- WHAT YOU ARE ASKED TO DO
Among the records that follow, find each line holding the word "footer" and copy it.

[Web page edit records]
* * * * *
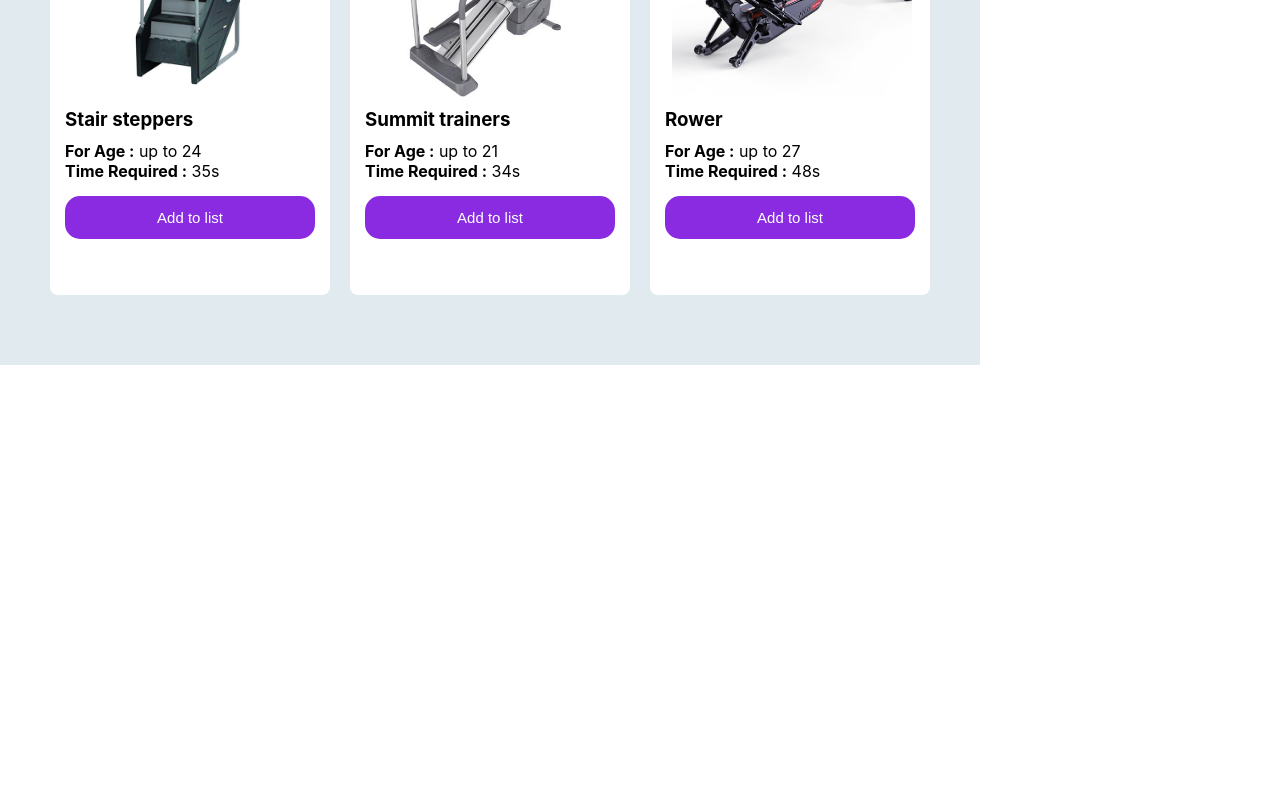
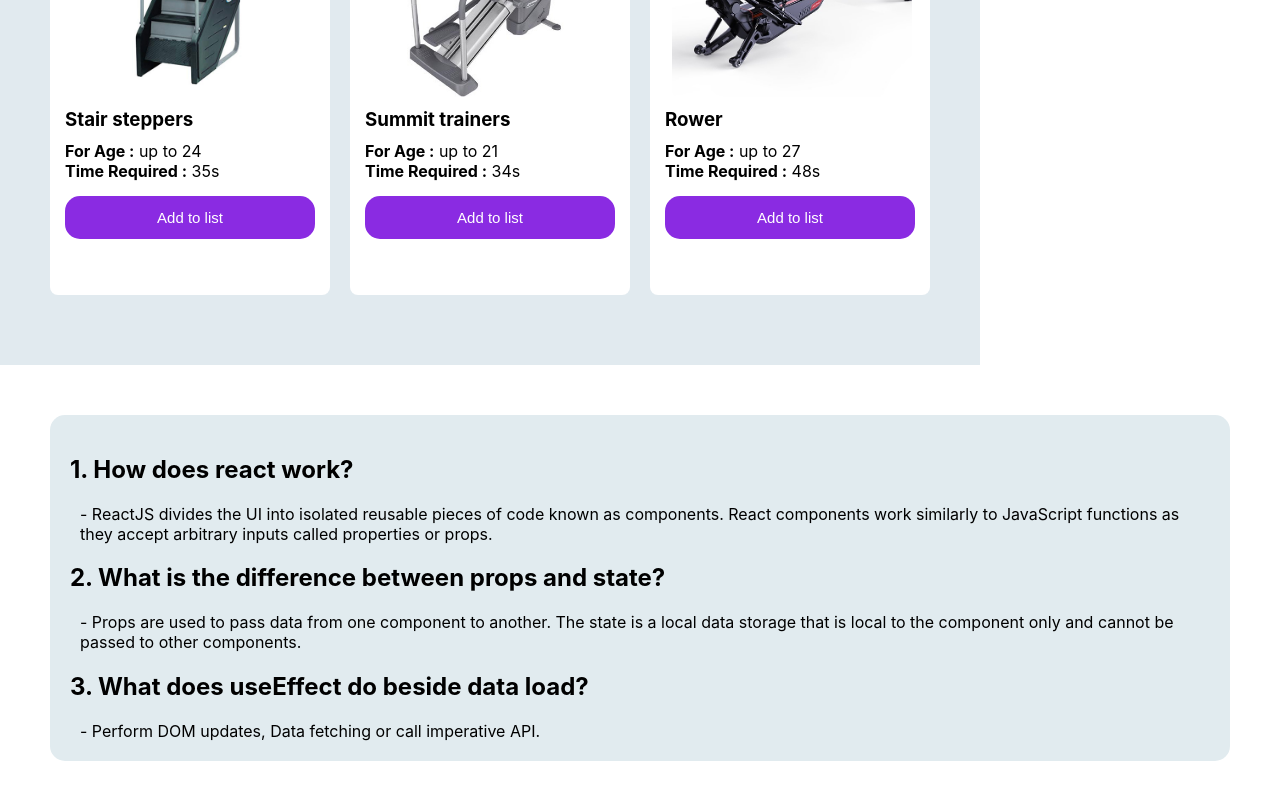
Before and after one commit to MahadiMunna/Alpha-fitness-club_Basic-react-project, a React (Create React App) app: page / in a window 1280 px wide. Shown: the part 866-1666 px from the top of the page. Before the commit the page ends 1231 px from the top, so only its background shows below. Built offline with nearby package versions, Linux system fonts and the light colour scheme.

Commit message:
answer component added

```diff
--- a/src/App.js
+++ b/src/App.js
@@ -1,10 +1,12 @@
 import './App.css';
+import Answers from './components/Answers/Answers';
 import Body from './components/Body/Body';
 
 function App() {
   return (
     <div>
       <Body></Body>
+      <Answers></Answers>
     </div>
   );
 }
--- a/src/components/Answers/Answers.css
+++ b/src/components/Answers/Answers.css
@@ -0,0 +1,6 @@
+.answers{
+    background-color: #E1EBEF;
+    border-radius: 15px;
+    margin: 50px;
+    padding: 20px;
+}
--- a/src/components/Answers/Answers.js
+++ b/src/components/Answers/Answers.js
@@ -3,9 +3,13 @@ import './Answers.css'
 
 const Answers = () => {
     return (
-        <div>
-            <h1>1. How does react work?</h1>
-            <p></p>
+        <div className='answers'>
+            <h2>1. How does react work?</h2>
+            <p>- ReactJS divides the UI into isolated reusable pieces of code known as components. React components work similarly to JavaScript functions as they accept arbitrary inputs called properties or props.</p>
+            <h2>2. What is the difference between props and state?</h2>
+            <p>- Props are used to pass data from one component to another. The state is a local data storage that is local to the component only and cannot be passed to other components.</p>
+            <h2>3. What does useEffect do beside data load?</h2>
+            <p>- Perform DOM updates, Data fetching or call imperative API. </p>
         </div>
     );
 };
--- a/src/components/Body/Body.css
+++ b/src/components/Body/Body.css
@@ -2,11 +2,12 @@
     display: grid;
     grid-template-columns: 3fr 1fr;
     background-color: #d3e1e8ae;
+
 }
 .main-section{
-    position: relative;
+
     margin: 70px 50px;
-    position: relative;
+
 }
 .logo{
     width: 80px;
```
* * * * *
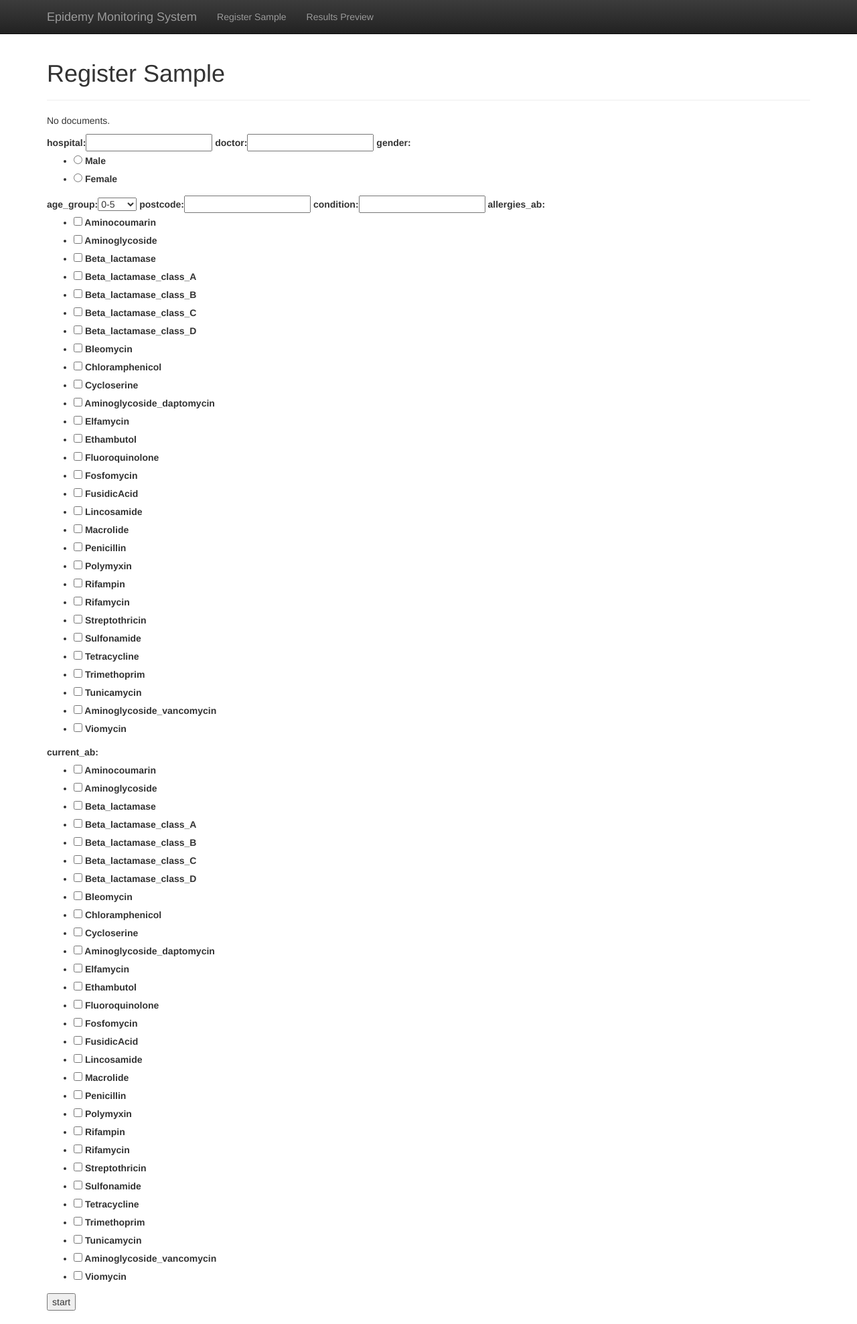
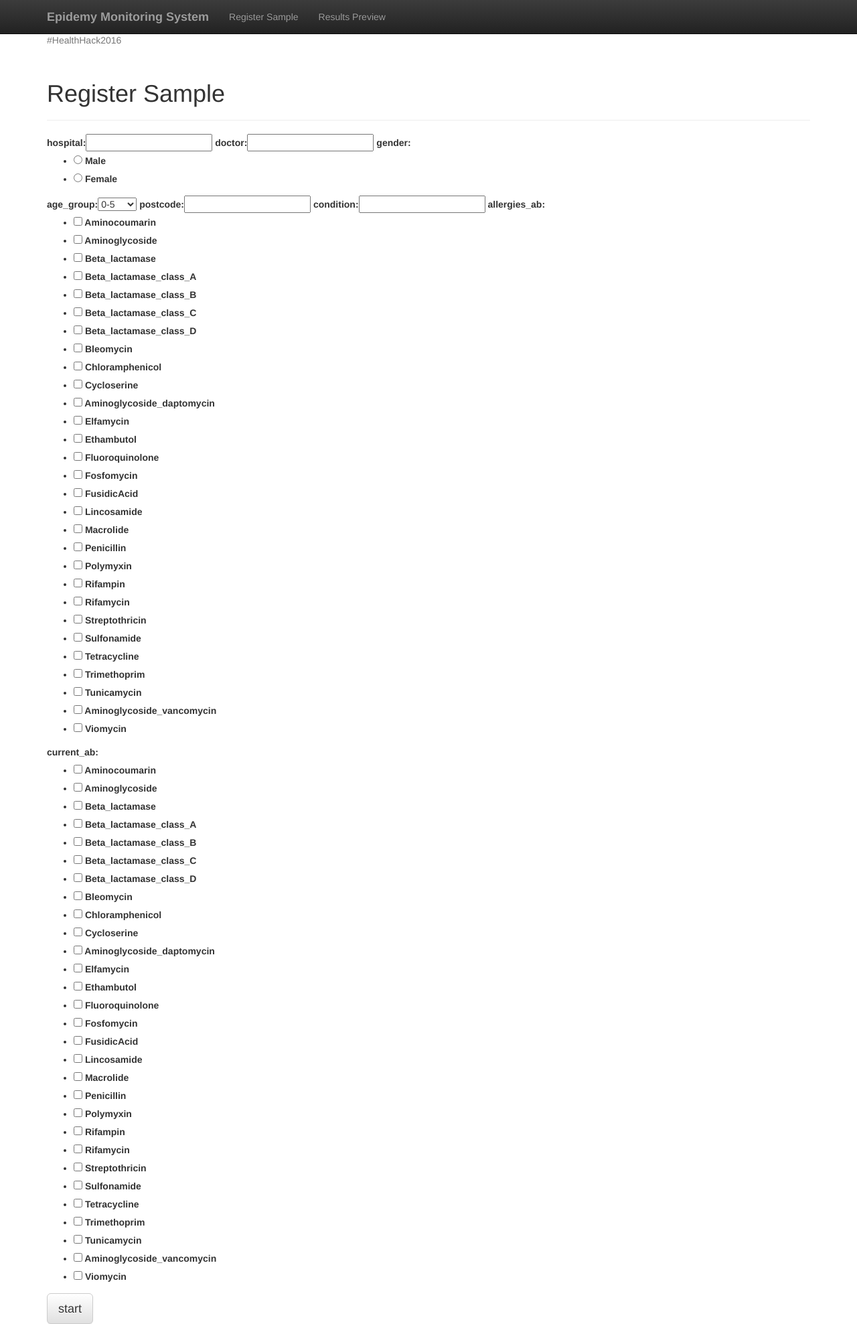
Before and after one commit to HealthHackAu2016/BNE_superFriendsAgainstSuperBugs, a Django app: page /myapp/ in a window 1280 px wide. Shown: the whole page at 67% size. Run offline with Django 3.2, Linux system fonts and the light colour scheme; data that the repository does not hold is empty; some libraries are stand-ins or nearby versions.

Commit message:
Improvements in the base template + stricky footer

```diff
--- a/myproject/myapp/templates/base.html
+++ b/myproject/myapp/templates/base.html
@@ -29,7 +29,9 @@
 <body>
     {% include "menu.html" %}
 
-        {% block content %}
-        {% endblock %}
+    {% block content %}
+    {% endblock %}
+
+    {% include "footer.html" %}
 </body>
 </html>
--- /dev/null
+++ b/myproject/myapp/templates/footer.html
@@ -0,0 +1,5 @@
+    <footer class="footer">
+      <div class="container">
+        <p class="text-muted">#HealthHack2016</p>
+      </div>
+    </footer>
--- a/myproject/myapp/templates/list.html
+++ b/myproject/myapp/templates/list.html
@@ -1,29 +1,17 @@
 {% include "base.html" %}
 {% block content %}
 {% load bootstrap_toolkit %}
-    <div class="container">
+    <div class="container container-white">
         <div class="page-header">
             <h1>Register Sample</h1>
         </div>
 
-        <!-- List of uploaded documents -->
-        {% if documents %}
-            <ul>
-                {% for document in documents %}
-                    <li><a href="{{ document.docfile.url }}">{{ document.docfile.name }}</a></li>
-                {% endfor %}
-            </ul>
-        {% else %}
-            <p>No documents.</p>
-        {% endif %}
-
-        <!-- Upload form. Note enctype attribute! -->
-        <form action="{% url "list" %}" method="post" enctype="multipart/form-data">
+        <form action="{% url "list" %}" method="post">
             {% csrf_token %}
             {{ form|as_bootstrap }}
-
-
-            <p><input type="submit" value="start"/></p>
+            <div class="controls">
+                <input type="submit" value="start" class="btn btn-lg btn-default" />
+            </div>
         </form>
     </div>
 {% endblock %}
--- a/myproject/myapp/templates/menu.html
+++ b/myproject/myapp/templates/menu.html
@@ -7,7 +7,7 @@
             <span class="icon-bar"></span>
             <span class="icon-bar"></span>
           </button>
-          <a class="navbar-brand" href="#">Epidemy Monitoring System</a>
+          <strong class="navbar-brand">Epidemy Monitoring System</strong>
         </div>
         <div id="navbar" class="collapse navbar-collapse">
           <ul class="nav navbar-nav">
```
* * * * *
- RESULT OF THE TASK
Improvements in the base template + stricky footer
+    {% include "footer.html" %}
+++ b/myproject/myapp/templates/footer.html
+    <footer class="footer">
+    </footer>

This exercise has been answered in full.